The climbers were received at the foothilss by staff from UN Women and UNFPA, representatives of UNFCU, Kilimanjaro Initiative, the Government of Tanzania, representatives of Urgent Action Fund Africa, women’s organizations, including SOAWR, FEMNET, COVAW, and others. Ann Njogu of Kenya was received at the Marangu Gate by a delegation of Kenyan activists, sent by the Prime Minister-H.E Raila A. Odinga, with a message reaffirming his commitment to take concrete actions to end violence against women in Kenya. Ann commited to lead activities at national level, working with other national stakeholders, especially women’s rights organizations to ensure Africa UNiTE is a resounding success in her country and a flagship programme for the UN in the region.
The Tanzanian Director of Gender and Community Development came with 5 concrete messages from the government of Tanzania, committing to review all discriminatory legislation to increase financial and technical support for judicial and security sector reform, for instance establishing gender desks in district police stations and referral hospitals.
Day 2 of Mount Kilimanjaro Climb: Updates just came in from the climbers. The climbers encountered heavy rain and hail storm on the first day of the trek, but have safely reached the second stop - The Horombo Hut . The climbers will have one more stop at the Kibo Hut followed by the summit at Uhuru Peak, on 8 March. Friendships and alliances are building as the diverse group of climbers continue towards the peak of Kilimanjaro, united in their belief that violence against women and girls must stop. Follow @SayNO_UNiTE and #KiliUNiTE for updates.
On 5 March, 2012, the President of Tanzania, Dr Jakaya Kikwete and Mr John Hendra, Assistant Secretary General and Deputy Executive Director Mr. John Hendra flagged off 74 Climbers from 36 African countries representing various organizations and sectors at the Marangu Route to raise awareness on ending violence against women and girls on the continent. The flag off event was attended by more than 250 guests including ambassadors. Amongst the 74 climbers 38 are female. In his speech the President reiterated his strong support of the Secretary General’s Say No-UNiTE Campaign to end violence against women and girls saying violence is a scourge which has been around for ages and knows no color, creed, race, age or status.
A pre-climb Youth Forum brought together African youth to discuss the issue of violence against women and girls, and to build a network of youth activists from African countries who committed to work together on this. A youth Declaration has been finalized and will be announced by the climbers at the summit of the Mount Kilimanjaro on March 8.

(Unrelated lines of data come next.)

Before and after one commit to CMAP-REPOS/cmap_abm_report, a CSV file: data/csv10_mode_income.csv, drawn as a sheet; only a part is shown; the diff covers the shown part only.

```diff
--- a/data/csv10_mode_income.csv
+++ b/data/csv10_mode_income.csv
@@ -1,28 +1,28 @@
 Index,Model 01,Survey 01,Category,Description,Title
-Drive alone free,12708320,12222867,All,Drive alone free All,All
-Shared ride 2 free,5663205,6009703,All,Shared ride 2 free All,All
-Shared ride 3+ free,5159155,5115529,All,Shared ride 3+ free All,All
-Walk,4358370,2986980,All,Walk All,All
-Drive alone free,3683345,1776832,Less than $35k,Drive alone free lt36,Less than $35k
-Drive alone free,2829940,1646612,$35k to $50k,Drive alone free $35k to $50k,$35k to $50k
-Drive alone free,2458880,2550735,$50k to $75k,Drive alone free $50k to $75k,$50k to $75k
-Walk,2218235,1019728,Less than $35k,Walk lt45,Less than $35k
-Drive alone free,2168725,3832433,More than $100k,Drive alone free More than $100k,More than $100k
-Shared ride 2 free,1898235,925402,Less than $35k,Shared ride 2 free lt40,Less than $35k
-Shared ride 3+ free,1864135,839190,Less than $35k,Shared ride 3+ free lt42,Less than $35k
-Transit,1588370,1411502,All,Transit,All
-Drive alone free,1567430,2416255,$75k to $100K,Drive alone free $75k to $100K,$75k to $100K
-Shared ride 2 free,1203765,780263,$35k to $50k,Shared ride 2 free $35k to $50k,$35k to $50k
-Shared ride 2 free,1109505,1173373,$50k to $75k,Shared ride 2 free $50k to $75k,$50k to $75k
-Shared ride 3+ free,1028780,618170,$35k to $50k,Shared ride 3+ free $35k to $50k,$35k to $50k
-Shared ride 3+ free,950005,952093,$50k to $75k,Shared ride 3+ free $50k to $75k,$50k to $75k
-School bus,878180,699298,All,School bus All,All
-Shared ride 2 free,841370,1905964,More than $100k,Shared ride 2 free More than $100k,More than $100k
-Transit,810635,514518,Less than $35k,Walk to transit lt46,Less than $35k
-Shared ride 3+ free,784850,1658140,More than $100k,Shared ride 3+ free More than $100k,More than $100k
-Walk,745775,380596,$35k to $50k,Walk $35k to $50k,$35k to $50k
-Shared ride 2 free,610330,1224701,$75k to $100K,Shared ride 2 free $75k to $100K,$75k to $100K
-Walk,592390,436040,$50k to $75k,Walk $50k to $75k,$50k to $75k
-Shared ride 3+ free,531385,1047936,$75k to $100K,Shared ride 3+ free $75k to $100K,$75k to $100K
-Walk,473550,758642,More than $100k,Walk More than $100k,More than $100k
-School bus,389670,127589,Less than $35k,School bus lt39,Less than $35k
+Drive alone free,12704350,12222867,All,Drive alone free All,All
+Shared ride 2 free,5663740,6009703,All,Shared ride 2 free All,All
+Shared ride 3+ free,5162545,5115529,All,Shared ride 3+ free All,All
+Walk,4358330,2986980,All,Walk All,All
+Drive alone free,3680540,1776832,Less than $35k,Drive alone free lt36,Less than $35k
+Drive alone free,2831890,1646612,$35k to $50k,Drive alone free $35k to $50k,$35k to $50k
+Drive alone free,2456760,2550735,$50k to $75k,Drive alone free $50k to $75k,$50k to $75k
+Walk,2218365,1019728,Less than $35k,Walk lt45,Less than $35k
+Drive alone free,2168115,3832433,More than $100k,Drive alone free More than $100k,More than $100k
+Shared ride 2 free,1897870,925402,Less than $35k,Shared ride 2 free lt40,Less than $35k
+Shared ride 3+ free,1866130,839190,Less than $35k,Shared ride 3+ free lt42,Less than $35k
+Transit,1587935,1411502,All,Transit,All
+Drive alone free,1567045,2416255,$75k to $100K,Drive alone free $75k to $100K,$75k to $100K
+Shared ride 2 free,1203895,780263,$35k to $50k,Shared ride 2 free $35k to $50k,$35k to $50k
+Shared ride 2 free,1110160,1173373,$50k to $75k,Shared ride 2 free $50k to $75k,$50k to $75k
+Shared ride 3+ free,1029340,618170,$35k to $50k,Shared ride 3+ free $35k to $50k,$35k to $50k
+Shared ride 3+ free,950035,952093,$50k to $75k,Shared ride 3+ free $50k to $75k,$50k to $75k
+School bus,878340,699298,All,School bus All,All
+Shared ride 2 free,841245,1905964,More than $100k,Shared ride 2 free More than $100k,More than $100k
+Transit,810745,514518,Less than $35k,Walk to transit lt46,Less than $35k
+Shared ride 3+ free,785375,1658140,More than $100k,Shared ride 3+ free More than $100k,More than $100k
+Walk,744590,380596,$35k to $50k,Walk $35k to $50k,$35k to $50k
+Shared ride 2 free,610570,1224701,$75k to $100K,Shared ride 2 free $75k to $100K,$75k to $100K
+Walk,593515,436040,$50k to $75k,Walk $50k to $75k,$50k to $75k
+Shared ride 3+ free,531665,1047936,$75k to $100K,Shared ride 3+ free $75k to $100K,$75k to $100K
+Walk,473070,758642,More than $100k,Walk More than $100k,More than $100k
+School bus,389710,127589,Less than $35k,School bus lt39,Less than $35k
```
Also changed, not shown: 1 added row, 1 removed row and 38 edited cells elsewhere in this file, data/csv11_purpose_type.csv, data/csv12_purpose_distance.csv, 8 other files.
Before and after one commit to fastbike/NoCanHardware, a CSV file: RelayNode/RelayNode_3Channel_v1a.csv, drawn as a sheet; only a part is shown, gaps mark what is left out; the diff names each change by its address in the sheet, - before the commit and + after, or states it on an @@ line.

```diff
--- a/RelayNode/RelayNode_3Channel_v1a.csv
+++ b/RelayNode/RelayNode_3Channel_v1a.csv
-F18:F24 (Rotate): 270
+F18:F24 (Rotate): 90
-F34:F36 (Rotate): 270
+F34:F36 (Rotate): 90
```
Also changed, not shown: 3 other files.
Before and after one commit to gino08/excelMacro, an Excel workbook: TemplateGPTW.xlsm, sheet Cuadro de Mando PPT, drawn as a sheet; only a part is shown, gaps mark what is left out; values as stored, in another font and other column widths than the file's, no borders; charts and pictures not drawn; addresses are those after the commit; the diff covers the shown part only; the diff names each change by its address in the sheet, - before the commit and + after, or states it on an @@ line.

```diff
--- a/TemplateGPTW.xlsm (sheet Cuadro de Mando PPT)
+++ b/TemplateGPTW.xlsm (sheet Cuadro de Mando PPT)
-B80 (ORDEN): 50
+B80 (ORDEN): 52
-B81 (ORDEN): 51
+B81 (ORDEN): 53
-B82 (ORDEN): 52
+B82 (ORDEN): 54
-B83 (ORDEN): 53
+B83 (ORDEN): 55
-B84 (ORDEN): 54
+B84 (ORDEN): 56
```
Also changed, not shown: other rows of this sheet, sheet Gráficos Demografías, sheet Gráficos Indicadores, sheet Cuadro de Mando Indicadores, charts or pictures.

"The climb will be rigorous and painful, but I will get to the peak," says a smiling 29-year-old Flight Lieutenant Betty Ncube."So is our fight for emancipation as women, it might be long and painful, but we will get there." Read more